• EXERCISE INSTRUCTIONS
Scan the entries and state how many lines contain "poly". Write no other text.

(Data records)
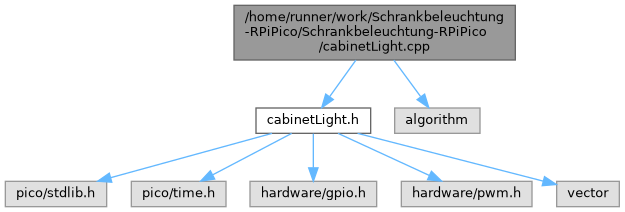
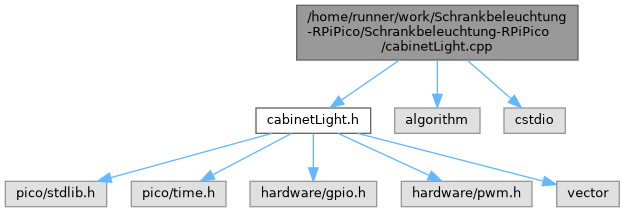
deploy: e4336c026438292a33028a944d111d4e10a8eb6c

diff --git a/html/cabinetLight_8h_source.html b/html/cabinetLight_8h_source.html
@@ -124,7 +124,7 @@ $(document).ready(function() { init_codefold(0); });
 <div class="line"><a id="l00090" name="l00090"></a><span class="lineno">   90</span> </div>
 <div class="line"><a id="l00091" name="l00091"></a><span class="lineno">   91</span><span class="preprocessor">#endif </span><span class="comment">// CABINET_LIGHT_H</span></div>
 <div class="ttc" id="aclassCabinetLight_html"><div class="ttname"><a href="classCabinetLight.html">CabinetLight</a></div><div class="ttdoc">Klasse für die CabinetLight.</div><div class="ttdef"><b>Definition</b> cabinetLight.h:34</div></div>
-<div class="ttc" id="aclassCabinetLight_html_a1748359b48567c45ce75fedb6d676e65"><div class="ttname"><a href="classCabinetLight.html#a1748359b48567c45ce75fedb6d676e65">CabinetLight::gpioCallback</a></div><div class="ttdeci">static void gpioCallback(uint gpio, uint32_t events)</div><div class="ttdoc">Statischer GPIO-Interrupt-Handler (leitet an Instanz weiter)</div><div class="ttdef"><b>Definition</b> cabinetLight.cpp:188</div></div>
+<div class="ttc" id="aclassCabinetLight_html_a1748359b48567c45ce75fedb6d676e65"><div class="ttname"><a href="classCabinetLight.html#a1748359b48567c45ce75fedb6d676e65">CabinetLight::gpioCallback</a></div><div class="ttdeci">static void gpioCallback(uint gpio, uint32_t events)</div><div class="ttdoc">Statischer GPIO-Interrupt-Handler (leitet an Instanz weiter)</div><div class="ttdef"><b>Definition</b> cabinetLight.cpp:237</div></div>
 <div class="ttc" id="aclassCabinetLight_html_a384b1934fb88dac063be455a381b1a4e"><div class="ttname"><a href="classCabinetLight.html#a384b1934fb88dac063be455a381b1a4e">CabinetLight::instance</a></div><div class="ttdeci">static CabinetLight * instance</div><div class="ttdoc">Singleton-Instanz für Callback.</div><div class="ttdef"><b>Definition</b> cabinetLight.h:37</div></div>
 <div class="ttc" id="aclassCabinetLight_html_a51c38e2efae4a2f15c8c65029d0f072e"><div class="ttname"><a href="classCabinetLight.html#a51c38e2efae4a2f15c8c65029d0f072e">CabinetLight::lastTriggerTime</a></div><div class="ttdeci">std::vector&lt; absolute_time_t &gt; lastTriggerTime</div><div class="ttdoc">Letzte Triggerzeit für jeden Sensor.</div><div class="ttdef"><b>Definition</b> cabinetLight.h:46</div></div>
 <div class="ttc" id="aclassCabinetLight_html_a5cdd0196d1ad59e576792ba756d82b90"><div class="ttname"><a href="classCabinetLight.html#a5cdd0196d1ad59e576792ba756d82b90">CabinetLight::SENSOR_PINS</a></div><div class="ttdeci">const std::vector&lt; uint8_t &gt; SENSOR_PINS</div><div class="ttdoc">GPIO-Pins für die Sensoren.</div><div class="ttdef"><b>Definition</b> cabinetLight.h:42</div></div>
@@ -133,7 +133,7 @@ $(document).ready(function() { init_codefold(0); });
 <div class="ttc" id="aclassCabinetLight_html_add9614a283983210e94dadc3ff3aa415"><div class="ttname"><a href="classCabinetLight.html#add9614a283983210e94dadc3ff3aa415">CabinetLight::DEV_COUNT</a></div><div class="ttdeci">const uint8_t DEV_COUNT</div><div class="ttdoc">Anzahl der LEDs.</div><div class="ttdef"><b>Definition</b> cabinetLight.h:40</div></div>
 <div class="ttc" id="aclassCabinetLight_html_ae6706c7d678752d7558d4f1612c0f80e"><div class="ttname"><a href="classCabinetLight.html#ae6706c7d678752d7558d4f1612c0f80e">CabinetLight::PWM_WRAP</a></div><div class="ttdeci">const uint16_t PWM_WRAP</div><div class="ttdoc">16-bit PWM</div><div class="ttdef"><b>Definition</b> cabinetLight.h:43</div></div>
 <div class="ttc" id="aclassCabinetLight_html_ae8da712cfd25e1e20be2c4f3f673c196"><div class="ttname"><a href="classCabinetLight.html#ae8da712cfd25e1e20be2c4f3f673c196">CabinetLight::DEBOUNCE_MS</a></div><div class="ttdeci">const uint16_t DEBOUNCE_MS</div><div class="ttdoc">Sperrzeit nach Interrupt.</div><div class="ttdef"><b>Definition</b> cabinetLight.h:44</div></div>
-<div class="ttc" id="aclassCabinetLight_html_af29f59fd1cad23cacad441d8b27dbd87"><div class="ttname"><a href="classCabinetLight.html#af29f59fd1cad23cacad441d8b27dbd87">CabinetLight::CabinetLight</a></div><div class="ttdeci">CabinetLight()</div><div class="ttdoc">Konstruktor der CabinetLight-Klasse Initialisiert die GPIO-Pins und PWM-Ausgänge für die LEDs.</div><div class="ttdef"><b>Definition</b> cabinetLight.cpp:29</div></div>
+<div class="ttc" id="aclassCabinetLight_html_af29f59fd1cad23cacad441d8b27dbd87"><div class="ttname"><a href="classCabinetLight.html#af29f59fd1cad23cacad441d8b27dbd87">CabinetLight::CabinetLight</a></div><div class="ttdeci">CabinetLight()</div><div class="ttdoc">Konstruktor der CabinetLight-Klasse Initialisiert die GPIO-Pins und PWM-Ausgänge für die LEDs.</div><div class="ttdef"><b>Definition</b> cabinetLight.cpp:30</div></div>
 </div><!-- fragment --></div><!-- contents -->
 <!-- start footer part -->
 <hr class="footer"/><address class="footer"><small>

diff --git a/html/cabinetLight_8cpp.html b/html/cabinetLight_8cpp.html
@@ -77,16 +77,19 @@ $(function() {
 <a href="#details">More...</a></p>
 <div class="textblock"><code>#include &quot;<a class="el" href="cabinetLight_8h_source.html">cabinetLight.h</a>&quot;</code><br />
 <code>#include &lt;algorithm&gt;</code><br />
+<code>#include &lt;cstdio&gt;</code><br />
 </div><div class="textblock"><div class="dynheader">
 Include dependency graph for cabinetLight.cpp:</div>
 <div class="dyncontent">
 <div class="center"><img src="cabinetLight_8cpp__incl.png" border="0" usemap="#a_2home_2runner_2work_2Schrankbeleuchtung-RPiPico_2Schrankbeleuchtung-RPiPico_2cabinetLight_8cpp" alt=""/></div>
 <map name="a_2home_2runner_2work_2Schrankbeleuchtung-RPiPico_2Schrankbeleuchtung-RPiPico_2cabinetLight_8cpp" id="a_2home_2runner_2work_2Schrankbeleuchtung-RPiPico_2Schrankbeleuchtung-RPiPico_2cabinetLight_8cpp">
-<area shape="rect" title="Implementierung der Steuerlogik für die Schrankbeleuchtung." alt="" coords="234,5,515,60"/>
+<area shape="rect" title="Implementierung der Steuerlogik für die Schrankbeleuchtung." alt="" coords="297,5,578,60"/>
 <area shape="rect" href="cabinetLight_8h.html" title="Zentrale Klasse zur Steuerung der Schrankbeleuchtung." alt="" coords="256,108,371,133"/>
-<area shape="poly" title=" " alt="" coords="358,62,332,98,328,95,354,59"/>
+<area shape="poly" title=" " alt="" coords="401,62,343,102,340,98,398,58"/>
 <area shape="rect" title=" " alt="" coords="395,108,480,133"/>
-<area shape="poly" title=" " alt="" coords="396,58,423,95,418,98,392,62"/>
+<area shape="poly" title=" " alt="" coords="440,60,440,94,435,94,435,60"/>
+<area shape="rect" title=" " alt="" coords="504,108,565,133"/>
+<area shape="poly" title=" " alt="" coords="469,58,513,97,509,101,465,62"/>
 <area shape="rect" title=" " alt="" coords="5,181,107,207"/>
 <area shape="poly" title=" " alt="" coords="273,136,111,180,110,175,271,131"/>
 <area shape="rect" title=" " alt="" coords="131,181,226,207"/>

diff --git a/html/main_8cpp.html b/html/main_8cpp.html
@@ -79,14 +79,17 @@ $(function() {
 <p>Firmware-Einstiegspunkt für die automatisierte Schrankbeleuchtung.  
 <a href="#details">More...</a></p>
 <div class="textblock"><code>#include &quot;<a class="el" href="cabinetLight_8h_source.html">cabinetLight.h</a>&quot;</code><br />
+<code>#include &lt;cstdio&gt;</code><br />
 </div><div class="textblock"><div class="dynheader">
 Include dependency graph for main.cpp:</div>
 <div class="dyncontent">
 <div class="center"><img src="main_8cpp__incl.png" border="0" usemap="#a_2home_2runner_2work_2Schrankbeleuchtung-RPiPico_2Schrankbeleuchtung-RPiPico_2main_8cpp" alt=""/></div>
 <map name="a_2home_2runner_2work_2Schrankbeleuchtung-RPiPico_2Schrankbeleuchtung-RPiPico_2main_8cpp" id="a_2home_2runner_2work_2Schrankbeleuchtung-RPiPico_2Schrankbeleuchtung-RPiPico_2main_8cpp">
-<area shape="rect" title="Firmware&#45;Einstiegspunkt für die automatisierte Schrankbeleuchtung." alt="" coords="149,5,477,45"/>
+<area shape="rect" title="Firmware&#45;Einstiegspunkt für die automatisierte Schrankbeleuchtung." alt="" coords="205,5,533,45"/>
 <area shape="rect" href="cabinetLight_8h.html" title="Zentrale Klasse zur Steuerung der Schrankbeleuchtung." alt="" coords="256,93,371,119"/>
-<area shape="poly" title=" " alt="" coords="316,46,316,79,311,79,311,46"/>
+<area shape="poly" title=" " alt="" coords="358,47,332,84,327,80,354,44"/>
+<area shape="rect" title=" " alt="" coords="395,93,456,119"/>
+<area shape="poly" title=" " alt="" coords="385,44,411,80,407,84,381,47"/>
 <area shape="rect" title=" " alt="" coords="5,167,107,192"/>
 <area shape="poly" title=" " alt="" coords="273,121,111,166,110,160,271,116"/>
 <area shape="rect" title=" " alt="" coords="131,167,226,192"/>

• WRITTEN RESPONSE
10